The Reformation on was not a time in history during which believers invented something new. It was a ti me when, in a specific context, people listened anew to the Good News of the Gospel. One of the essential truths that the Reformers once again discovered in the Scripture is that we are free in Christ. Our freedom is then the place from which we serve God and our neighbour.

Why do I take care of others?

In the time of Martin Luther, the Roman Catholic Church and other Reformers put themselves through a lot of trouble for the poor. The giving of alms was deeply embedded in the ecclesiastical institute and society. We must remember that the feudal type of society (rich landowners and poor subfarmers) of the sixteenth-century Europe, as well as incidents like natural disasters, plagues and wars, placed the great majority on the periphery of society. They were dependent on these alms. But, behind these alms, was a certain motive that had become part of the religious atmosphere of the day. The giving of alms was woven into a theological frame that declared that it contributed towards salvation. You would be rewarded. It was, as it were, an investment in the hereafter. Beggars were helped because, inside the bigger religious scheme of things, this help helped the giver to earn more points for salvation.

It is precisely in the sphere of motives that the Reformers found a different perspective in Scripture: I do not help to be rewarded. I give because I am free to serve and because I can see the image of God in others. This became the actual motivation.

Is it not true that, when we are concerned with ourselves, we overlook those around us? We can be focused on ourselves in different ways: Disgruntled with circumstances, comparing ourselves to others or thinking in our secret heart that we are not good enough. We can think that we will be found lacking by God or by our neighbour. Actually, we can only care if we look away from ourselves and focus on God and others. Calvin wrote: “This freedom means that we can be assured that our attempts will be ‘approved by our most merciful Father, however small, rude, and imperfect these may be.” (Institute 3.19.5)

To care then becomes one of the faces of this holy freedom. There are many words that can be replaced by “care”. We love, have compassion, we are merciful, we console, we serve, we help. However, it also involves firm action and compiling means and arrangements to ensure the service.

A community chest

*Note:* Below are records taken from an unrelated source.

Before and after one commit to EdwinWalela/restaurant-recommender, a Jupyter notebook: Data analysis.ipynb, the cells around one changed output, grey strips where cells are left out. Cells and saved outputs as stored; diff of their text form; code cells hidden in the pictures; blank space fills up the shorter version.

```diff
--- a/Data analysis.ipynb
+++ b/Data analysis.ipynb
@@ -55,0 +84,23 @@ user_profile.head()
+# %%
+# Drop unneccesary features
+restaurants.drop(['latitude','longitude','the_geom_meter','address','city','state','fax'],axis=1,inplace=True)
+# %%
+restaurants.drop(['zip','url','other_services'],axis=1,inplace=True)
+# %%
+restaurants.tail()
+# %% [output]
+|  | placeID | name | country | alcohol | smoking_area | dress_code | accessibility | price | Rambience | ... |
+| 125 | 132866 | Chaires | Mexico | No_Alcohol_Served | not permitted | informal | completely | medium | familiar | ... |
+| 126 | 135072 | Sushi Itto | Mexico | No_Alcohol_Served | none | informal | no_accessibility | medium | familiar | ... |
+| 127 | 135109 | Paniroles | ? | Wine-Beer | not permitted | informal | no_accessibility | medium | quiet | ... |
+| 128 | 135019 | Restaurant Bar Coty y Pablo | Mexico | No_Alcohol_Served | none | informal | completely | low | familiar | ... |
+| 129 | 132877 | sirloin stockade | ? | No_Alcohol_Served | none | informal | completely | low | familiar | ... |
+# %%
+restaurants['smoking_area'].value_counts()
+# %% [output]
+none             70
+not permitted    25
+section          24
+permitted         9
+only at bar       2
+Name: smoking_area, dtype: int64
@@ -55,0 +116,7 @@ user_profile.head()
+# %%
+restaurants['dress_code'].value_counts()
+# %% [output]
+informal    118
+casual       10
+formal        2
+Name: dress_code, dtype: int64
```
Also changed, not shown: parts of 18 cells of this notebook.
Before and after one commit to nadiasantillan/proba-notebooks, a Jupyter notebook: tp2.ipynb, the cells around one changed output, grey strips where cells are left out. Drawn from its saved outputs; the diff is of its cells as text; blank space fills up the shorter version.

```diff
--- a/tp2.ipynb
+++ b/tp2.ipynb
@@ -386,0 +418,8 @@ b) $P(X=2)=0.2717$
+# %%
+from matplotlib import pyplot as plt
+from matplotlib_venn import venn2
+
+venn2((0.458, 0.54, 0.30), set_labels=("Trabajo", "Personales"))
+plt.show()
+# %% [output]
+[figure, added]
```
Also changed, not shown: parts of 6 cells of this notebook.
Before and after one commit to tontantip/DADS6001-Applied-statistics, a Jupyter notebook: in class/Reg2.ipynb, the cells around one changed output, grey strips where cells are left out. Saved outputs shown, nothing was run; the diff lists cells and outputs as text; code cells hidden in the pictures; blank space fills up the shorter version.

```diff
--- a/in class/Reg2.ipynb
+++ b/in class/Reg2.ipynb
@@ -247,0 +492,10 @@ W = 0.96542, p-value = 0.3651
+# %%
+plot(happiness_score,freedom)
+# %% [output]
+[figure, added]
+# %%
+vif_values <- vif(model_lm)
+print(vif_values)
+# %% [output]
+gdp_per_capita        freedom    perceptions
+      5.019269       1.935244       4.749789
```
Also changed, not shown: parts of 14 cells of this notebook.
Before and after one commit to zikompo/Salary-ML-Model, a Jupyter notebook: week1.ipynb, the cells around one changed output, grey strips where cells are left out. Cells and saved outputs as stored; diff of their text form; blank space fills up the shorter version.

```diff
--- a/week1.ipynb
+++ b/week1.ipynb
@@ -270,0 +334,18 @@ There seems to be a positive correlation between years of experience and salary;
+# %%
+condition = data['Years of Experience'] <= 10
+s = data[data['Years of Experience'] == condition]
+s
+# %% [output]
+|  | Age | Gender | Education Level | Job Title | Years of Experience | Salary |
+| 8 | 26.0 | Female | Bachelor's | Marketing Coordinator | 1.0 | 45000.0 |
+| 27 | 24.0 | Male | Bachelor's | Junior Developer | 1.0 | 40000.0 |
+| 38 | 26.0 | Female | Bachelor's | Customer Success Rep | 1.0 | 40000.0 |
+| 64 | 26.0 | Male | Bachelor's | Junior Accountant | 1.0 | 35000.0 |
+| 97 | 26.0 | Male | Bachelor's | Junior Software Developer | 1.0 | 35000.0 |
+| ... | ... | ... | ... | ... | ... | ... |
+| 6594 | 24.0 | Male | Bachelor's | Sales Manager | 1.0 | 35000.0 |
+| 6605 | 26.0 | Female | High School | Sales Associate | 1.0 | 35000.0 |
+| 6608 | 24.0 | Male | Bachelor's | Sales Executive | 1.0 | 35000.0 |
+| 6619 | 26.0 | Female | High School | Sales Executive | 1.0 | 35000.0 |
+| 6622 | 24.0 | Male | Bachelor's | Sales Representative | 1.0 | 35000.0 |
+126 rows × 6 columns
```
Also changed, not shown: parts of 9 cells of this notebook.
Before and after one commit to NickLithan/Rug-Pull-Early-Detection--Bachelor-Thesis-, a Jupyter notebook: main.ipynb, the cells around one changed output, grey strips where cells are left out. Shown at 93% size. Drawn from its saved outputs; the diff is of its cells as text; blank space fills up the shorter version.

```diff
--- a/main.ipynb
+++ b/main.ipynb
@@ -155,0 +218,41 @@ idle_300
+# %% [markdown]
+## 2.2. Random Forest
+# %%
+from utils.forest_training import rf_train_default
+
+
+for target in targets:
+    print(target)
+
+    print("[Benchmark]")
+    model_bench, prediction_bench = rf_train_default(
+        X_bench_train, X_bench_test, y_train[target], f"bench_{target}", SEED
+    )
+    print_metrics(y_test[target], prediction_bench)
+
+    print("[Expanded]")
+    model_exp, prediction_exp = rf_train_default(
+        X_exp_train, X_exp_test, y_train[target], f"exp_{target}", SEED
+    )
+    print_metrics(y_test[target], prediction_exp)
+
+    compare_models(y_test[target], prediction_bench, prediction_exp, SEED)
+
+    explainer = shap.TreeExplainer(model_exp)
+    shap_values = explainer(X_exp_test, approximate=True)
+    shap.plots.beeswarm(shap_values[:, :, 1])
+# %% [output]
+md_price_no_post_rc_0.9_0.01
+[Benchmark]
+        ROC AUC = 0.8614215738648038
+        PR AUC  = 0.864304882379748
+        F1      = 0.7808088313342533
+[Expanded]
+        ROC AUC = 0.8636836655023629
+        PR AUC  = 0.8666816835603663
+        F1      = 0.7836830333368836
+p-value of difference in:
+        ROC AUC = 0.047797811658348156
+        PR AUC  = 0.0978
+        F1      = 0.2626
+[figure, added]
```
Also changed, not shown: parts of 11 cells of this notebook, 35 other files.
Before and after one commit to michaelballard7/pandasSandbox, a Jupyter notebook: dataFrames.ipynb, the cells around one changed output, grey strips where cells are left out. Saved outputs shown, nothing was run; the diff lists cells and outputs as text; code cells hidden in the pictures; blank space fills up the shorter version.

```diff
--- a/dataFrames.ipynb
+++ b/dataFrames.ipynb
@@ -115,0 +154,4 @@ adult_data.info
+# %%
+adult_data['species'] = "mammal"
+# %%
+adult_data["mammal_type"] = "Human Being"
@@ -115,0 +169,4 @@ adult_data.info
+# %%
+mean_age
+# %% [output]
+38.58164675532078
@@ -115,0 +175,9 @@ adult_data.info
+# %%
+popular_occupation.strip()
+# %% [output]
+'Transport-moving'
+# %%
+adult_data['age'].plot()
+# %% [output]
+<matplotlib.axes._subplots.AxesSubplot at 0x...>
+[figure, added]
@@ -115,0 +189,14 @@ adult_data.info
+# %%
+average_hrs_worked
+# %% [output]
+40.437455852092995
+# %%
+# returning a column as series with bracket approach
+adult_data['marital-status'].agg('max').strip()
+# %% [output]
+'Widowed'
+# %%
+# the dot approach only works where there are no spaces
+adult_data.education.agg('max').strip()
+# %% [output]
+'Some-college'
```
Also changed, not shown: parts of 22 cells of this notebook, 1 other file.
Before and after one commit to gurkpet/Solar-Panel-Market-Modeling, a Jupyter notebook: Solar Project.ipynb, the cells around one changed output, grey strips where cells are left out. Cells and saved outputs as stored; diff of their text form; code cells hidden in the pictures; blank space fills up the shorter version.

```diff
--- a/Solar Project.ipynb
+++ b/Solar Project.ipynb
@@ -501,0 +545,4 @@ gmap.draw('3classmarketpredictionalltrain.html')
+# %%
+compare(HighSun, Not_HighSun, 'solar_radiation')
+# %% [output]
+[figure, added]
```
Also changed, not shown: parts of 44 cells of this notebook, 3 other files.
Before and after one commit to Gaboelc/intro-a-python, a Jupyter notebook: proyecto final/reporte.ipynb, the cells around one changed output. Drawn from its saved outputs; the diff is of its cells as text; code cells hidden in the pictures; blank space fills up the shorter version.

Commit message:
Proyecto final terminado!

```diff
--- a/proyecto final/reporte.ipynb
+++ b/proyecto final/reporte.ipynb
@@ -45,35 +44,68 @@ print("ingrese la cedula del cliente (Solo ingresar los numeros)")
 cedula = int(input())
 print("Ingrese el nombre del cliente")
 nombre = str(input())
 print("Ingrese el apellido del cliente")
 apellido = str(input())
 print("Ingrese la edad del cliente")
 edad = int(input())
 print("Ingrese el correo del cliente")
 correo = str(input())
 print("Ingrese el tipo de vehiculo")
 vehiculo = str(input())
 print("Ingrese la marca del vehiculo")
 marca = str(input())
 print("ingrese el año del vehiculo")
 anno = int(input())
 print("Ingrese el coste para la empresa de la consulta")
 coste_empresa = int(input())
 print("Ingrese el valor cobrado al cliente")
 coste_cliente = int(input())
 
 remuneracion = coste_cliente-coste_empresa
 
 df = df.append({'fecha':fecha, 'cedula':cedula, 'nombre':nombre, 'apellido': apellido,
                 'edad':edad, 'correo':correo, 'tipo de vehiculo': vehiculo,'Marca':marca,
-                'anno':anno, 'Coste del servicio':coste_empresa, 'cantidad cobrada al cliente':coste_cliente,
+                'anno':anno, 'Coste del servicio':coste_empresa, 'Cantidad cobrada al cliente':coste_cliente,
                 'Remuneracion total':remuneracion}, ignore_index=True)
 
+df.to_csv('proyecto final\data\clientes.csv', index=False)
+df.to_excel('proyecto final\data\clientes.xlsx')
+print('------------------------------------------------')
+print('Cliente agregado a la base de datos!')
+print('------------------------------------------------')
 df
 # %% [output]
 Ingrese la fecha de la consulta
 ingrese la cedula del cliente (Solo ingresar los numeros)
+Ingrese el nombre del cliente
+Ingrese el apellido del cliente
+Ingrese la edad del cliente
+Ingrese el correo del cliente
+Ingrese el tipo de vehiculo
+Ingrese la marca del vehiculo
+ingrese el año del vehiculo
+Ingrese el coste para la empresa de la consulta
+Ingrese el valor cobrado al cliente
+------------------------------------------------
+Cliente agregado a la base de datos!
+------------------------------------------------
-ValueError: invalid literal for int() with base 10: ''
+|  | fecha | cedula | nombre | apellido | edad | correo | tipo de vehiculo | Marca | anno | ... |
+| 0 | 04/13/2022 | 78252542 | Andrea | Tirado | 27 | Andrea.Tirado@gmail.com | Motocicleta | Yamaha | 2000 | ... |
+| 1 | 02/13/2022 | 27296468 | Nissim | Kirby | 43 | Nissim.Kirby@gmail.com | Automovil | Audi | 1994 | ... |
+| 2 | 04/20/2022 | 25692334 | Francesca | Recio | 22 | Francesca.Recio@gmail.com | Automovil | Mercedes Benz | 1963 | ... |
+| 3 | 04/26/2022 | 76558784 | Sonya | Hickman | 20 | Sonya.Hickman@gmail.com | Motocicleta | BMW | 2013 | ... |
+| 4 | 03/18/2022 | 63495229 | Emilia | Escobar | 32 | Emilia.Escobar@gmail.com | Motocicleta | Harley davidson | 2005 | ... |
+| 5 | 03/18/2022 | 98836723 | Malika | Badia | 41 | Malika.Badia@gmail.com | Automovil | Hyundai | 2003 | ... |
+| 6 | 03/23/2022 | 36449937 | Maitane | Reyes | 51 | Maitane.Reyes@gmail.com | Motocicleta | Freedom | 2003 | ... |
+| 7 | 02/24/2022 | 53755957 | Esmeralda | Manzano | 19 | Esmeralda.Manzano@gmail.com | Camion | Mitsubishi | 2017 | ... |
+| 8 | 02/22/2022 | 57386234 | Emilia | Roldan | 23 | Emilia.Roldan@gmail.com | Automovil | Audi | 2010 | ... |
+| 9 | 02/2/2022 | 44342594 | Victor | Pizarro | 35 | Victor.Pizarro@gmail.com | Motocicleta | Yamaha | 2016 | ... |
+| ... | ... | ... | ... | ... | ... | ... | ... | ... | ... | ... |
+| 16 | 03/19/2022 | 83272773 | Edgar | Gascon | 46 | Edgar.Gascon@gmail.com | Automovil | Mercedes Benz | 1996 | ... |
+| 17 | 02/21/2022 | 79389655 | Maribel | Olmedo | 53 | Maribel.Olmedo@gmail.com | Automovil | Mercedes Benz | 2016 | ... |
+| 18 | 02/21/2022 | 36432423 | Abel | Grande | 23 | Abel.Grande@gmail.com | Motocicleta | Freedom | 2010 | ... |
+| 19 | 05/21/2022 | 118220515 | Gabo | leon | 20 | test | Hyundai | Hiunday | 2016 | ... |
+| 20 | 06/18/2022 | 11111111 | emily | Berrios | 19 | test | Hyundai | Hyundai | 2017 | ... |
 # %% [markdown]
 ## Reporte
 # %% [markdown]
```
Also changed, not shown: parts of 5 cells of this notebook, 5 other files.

Luther, for example, established a Beutelordnung in 1521. This was an order for a common purse – a community chest – wherein the church, guilds and other fraternities put money, which was then used to help those in need. Begging was, for example, not just accepted as a given. People were encouraged to work, and only those who could not look aft er themselves, were helped. Interest-free loans were given to people of poor descent who wanted to carry on a trade, and they went through trouble to send poor children to school. Luther’s theological motivation was that all good things  flow from Christ so that it could again flow from us to those who need it.

The beauty of God’s image in my neighbour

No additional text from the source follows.